The good news is that the late blossoming reduced the chance of a killing frost and the result is that this is shaping up to be very good crop year. We expect to have a full-range of varieties and last year’s scramble for cider apples should be just a memory.
We are opening a week earlier than in the past because the demand for cider and apples is in gear by mid-September and we are confident that we will have enough apples on hand to make it worthwhile. As the aficionados know, the cider changes somewhat as the season advances. Early-season cider tends to be a bit thinner than what you see in November but that’s part of the cider experience.
We look forward to seeing old friends and new once again this year, our 37th season. We’re now into our third generation of customers from some of our original families. That makes it all worthwhile.
By the way, we’re pleased to have been invited to demonstrate traditional cider making techniques at the Stone Barns Center for Agriculture’s Annual Harvest Festival on October in Pocantico Hills. Since that’s where our pomace (left over apple from cider making) goes, we have a working relationship with the fine folks there.

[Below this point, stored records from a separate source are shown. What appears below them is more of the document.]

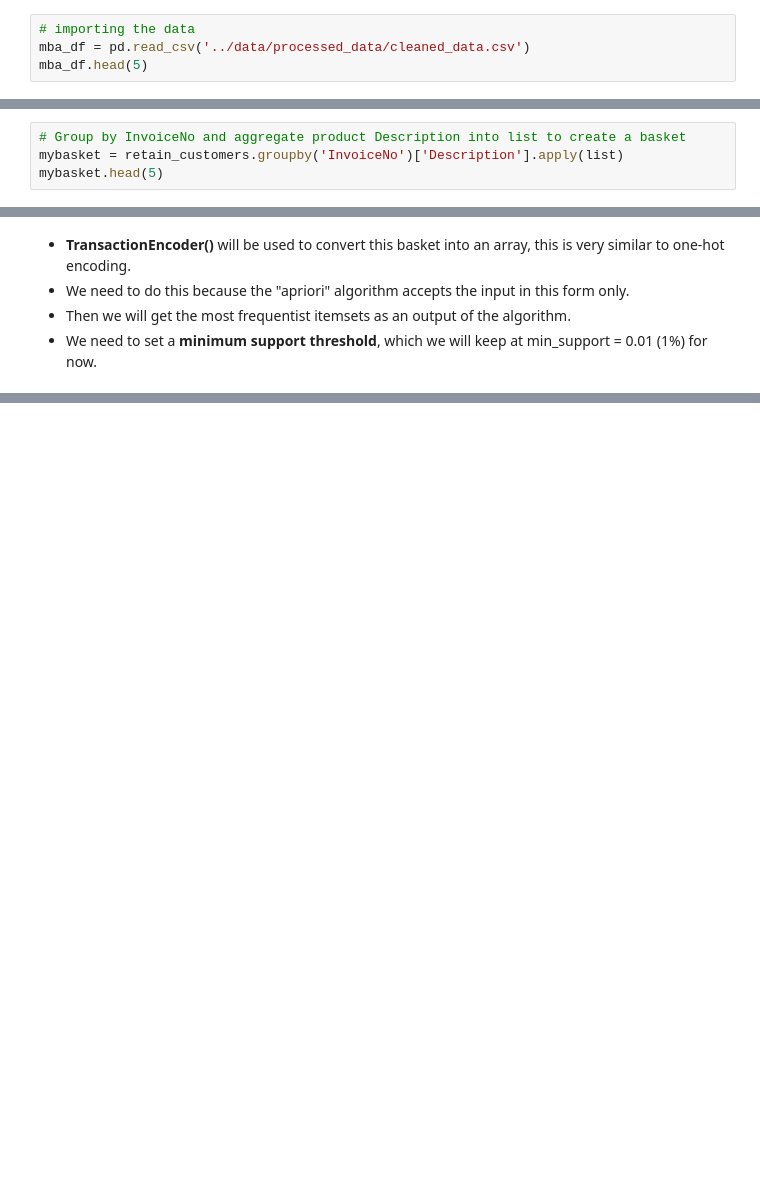
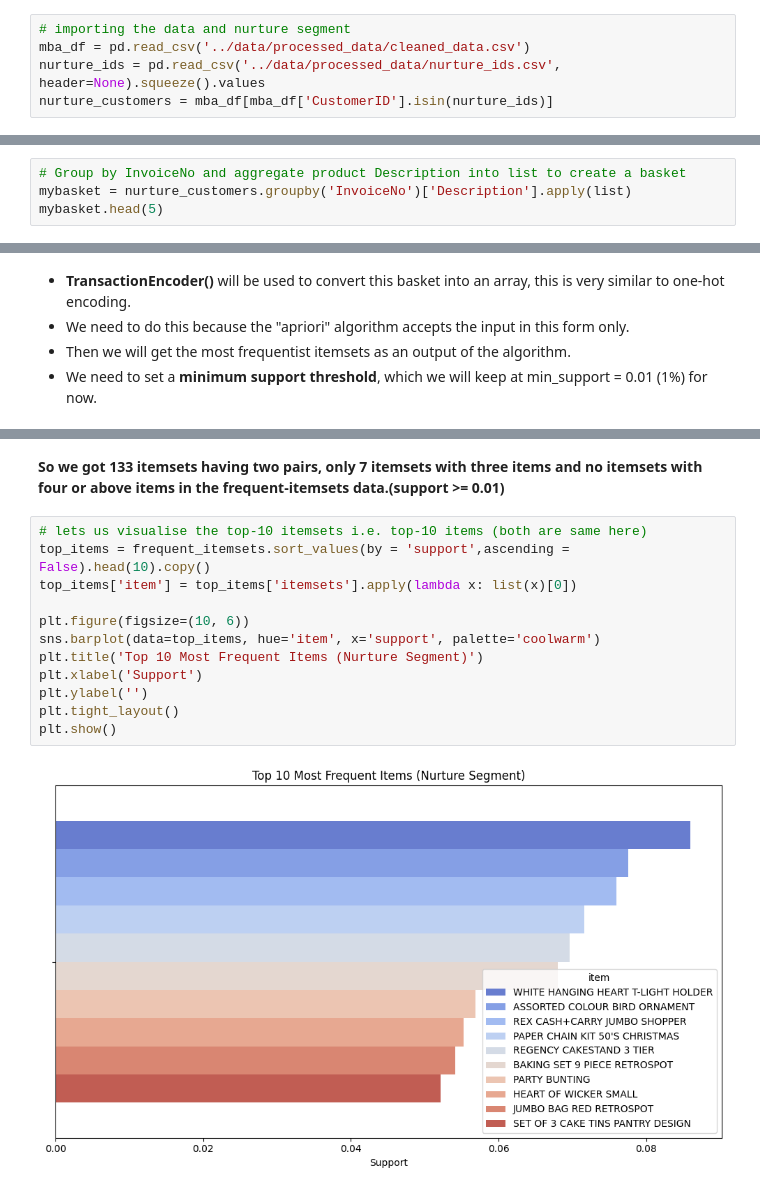
Before and after one commit to tatv047/online-retail-data-analysis, a Jupyter notebook: notebooks/market-basket-analysis.ipynb, the cells around one changed output, grey strips where cells are left out. Cells and saved outputs as stored; diff of their text form; blank space fills up the shorter version.

```diff
--- a/notebooks/market-basket-analysis.ipynb
+++ b/notebooks/market-basket-analysis.ipynb
@@ -8,4 +9,5 @@ from mlxtend.frequent_patterns import apriori,association_rules
 # %%
-# importing the data
+# importing the data and nurture segment
 mba_df = pd.read_csv('../data/processed_data/cleaned_data.csv')
-mba_df.head(5)
+nurture_ids = pd.read_csv('../data/processed_data/nurture_ids.csv', header=None).squeeze().values
+nurture_customers = mba_df[mba_df['CustomerID'].isin(nurture_ids)]
@@ -68,6 +39,6 @@ Not much of a difference but we will continue with this segment only.
 # %%
 # Group by InvoiceNo and aggregate product Description into list to create a basket
-mybasket = retain_customers.groupby('InvoiceNo')['Description'].apply(list)
+mybasket = nurture_customers.groupby('InvoiceNo')['Description'].apply(list)
 mybasket.head(5)
 # %% [output]
 InvoiceNo
@@ -336,0 +153,16 @@ Name: confidence, Length: 203, dtype: float64
+# %% [markdown]
+**So we got 133 itemsets having two pairs, only 7 itemsets with three items and no itemsets with four or above items in the frequent-itemsets data.(support >= 0.01)**
+# %%
+# lets us visualise the top-10 itemsets i.e. top-10 items (both are same here)
+top_items = frequent_itemsets.sort_values(by = 'support',ascending = False).head(10).copy()
+top_items['item'] = top_items['itemsets'].apply(lambda x: list(x)[0])
+
+plt.figure(figsize=(10, 6))
+sns.barplot(data=top_items, hue='item', x='support', palette='coolwarm')
+plt.title('Top 10 Most Frequent Items (Nurture Segment)')
+plt.xlabel('Support')
+plt.ylabel('')
+plt.tight_layout()
+plt.show()
+# %% [output]
+[figure, added]
```
Also changed, not shown: parts of 45 cells of this notebook, 6 other files.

The Mill will be open that day so we’d be happy to see you either place that day, or even better, at both!
Thank you so much for your ongoing support and interest.
Read the 2012 report
Read the 2011 report
Read the 2010 report
Read the 2009 report
Read the 2008 report
Read the 2007 report